More than a decade of conflict over one of the most far-reaching product-liability cases has not swayed John A. McKinney from a fundamental view: Manville Corp. has been stigmatized unfairly as the villain in the asbestos morass.

"I personally for 10 damned years have been trying to get a system in which [asbestos-disease victims] would get compensated at a higher level than they've averaged through litigation," said McKinney, chairman and chief executive of the Denver-based building materials giant. "And all I get is blamed for asking the government to bail us out and a recitation of our misdeeds."

In Washington this week to testify before Congress, McKinney discussed the litigation that has thrust his company into bankruptcy and delayed the compensation of thousands of workers who have contracted asbestos-related diseases because of their exposure to Manville products.

Throughout the discussion, McKinney, 61, maintained his long-standing public posture that the federal government has not borne its fair share of the costs of asbestos compensation, and he portrayed Manville as the beleaguered victim of an inefficient and costly court system.

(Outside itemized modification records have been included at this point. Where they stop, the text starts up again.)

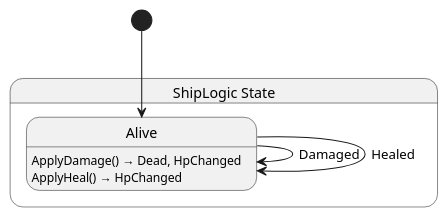
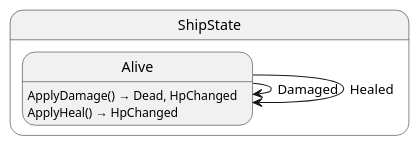
One commit to Ygoat/EternalJourney changed the diagram in src/ship/state/ShipLogic.g.puml. Above: the diagram before and after it, drawn with PlantUML. The commit also changed 56 other files, not shown here.

```diff
--- a/src/ship/state/ShipLogic.g.puml
+++ b/src/ship/state/ShipLogic.g.puml
@@ -1,13 +1,11 @@
-@startuml ShipLogic
-state "ShipLogic State" as EternalJourney_Ship_State_ShipLogic_State {
-  state "Alive" as EternalJourney_Ship_State_ShipLogic_State_Alive
+@startuml ShipState
+state "ShipState" as EternalJourney_Ship_State_ShipState {
+  state "Alive" as EternalJourney_Ship_State_ShipState_Alive
 }
 
-EternalJourney_Ship_State_ShipLogic_State_Alive --> EternalJourney_Ship_State_ShipLogic_State_Alive : Damaged
-EternalJourney_Ship_State_ShipLogic_State_Alive --> EternalJourney_Ship_State_ShipLogic_State_Alive : Healed
+EternalJourney_Ship_State_ShipState_Alive --> EternalJourney_Ship_State_ShipState_Alive : Damaged
+EternalJourney_Ship_State_ShipState_Alive --> EternalJourney_Ship_State_ShipState_Alive : Healed
 
-EternalJourney_Ship_State_ShipLogic_State_Alive : ApplyDamage() → Dead, HpChanged
-EternalJourney_Ship_State_ShipLogic_State_Alive : ApplyHeal() → HpChanged
-
-[*] --> EternalJourney_Ship_State_ShipLogic_State_Alive
+EternalJourney_Ship_State_ShipState_Alive : ApplyDamage() → Dead, HpChanged
+EternalJourney_Ship_State_ShipState_Alive : ApplyHeal() → HpChanged
 @enduml
```
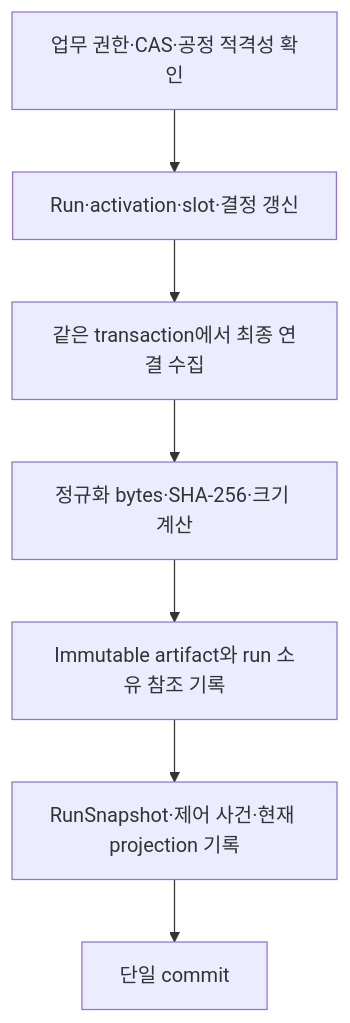
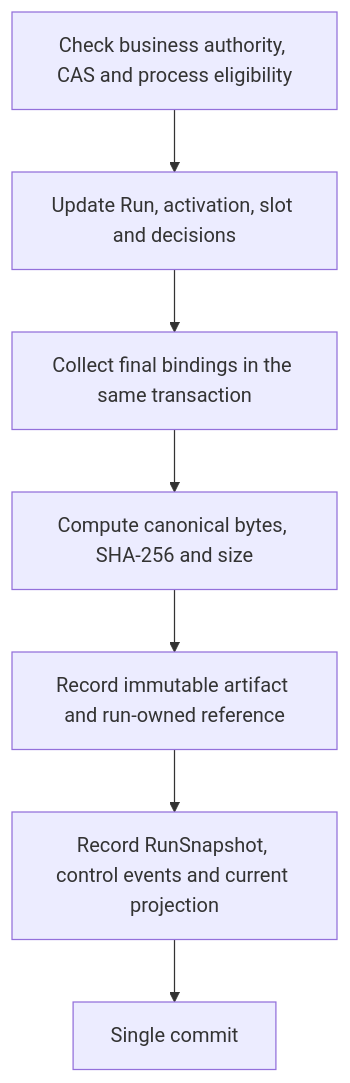
The diagram in crates/rx-application/CHECKPOINT_ARTIFACT.md (jack0682/rx-platform), drawn with Mermaid before and after one commit. The commit also changed other lines of this file and 103 other files, not shown here.

````diff
--- a/crates/rx-application/CHECKPOINT_ARTIFACT.md
+++ b/crates/rx-application/CHECKPOINT_ARTIFACT.md
@@ -36,9 +36,9 @@
 ```mermaid
 flowchart TD
-  A[업무 권한·CAS·공정 적격성 확인] --> B[Run·activation·slot·결정 갱신]
-  B --> C[같은 transaction에서 최종 연결 수집]
-  C --> D[정규화 bytes·SHA-256·크기 계산]
-  D --> E[Immutable artifact와 run 소유 참조 기록]
-  E --> F[RunSnapshot·제어 사건·현재 projection 기록]
-  F --> G[단일 commit]
+  A[Check business authority, CAS and process eligibility] --> B[Update Run, activation, slot and decisions]
+  B --> C[Collect final bindings in the same transaction]
+  C --> D[Compute canonical bytes, SHA-256 and size]
+  D --> E[Record immutable artifact and run-owned reference]
+  E --> F[Record RunSnapshot, control events and current projection]
+  F --> G[Single commit]
 ```
````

McKinney, who joined Manville as a patent lawyer in 1951, was the chief architect behind one of the most novel corporate legal moves in history -- Manville's 1982 filing for bankruptcy protection despite its status as a healthy company. At that point the world's largest producer of asbestos products, Manville said it was threatened by more than 16,000 lawsuits that alleged it had failed to warn workers of the health hazards of the material. Asbestos fibers have been linked to cancer and other debilitating diseases.

After three years of negotiation, the company showed signs of emerging from bankruptcy last month when it announced a tentative plan to set up a $2.5 billion trust fund to compensate current and future asbestos victims. Although numerous details remain to be worked out before a bankruptcy judge approves the plan, it is considered a breakthrough. The fund, which would be financed largely through the sale of Manville stock, represents far more money than the company previously had agreed to set aside.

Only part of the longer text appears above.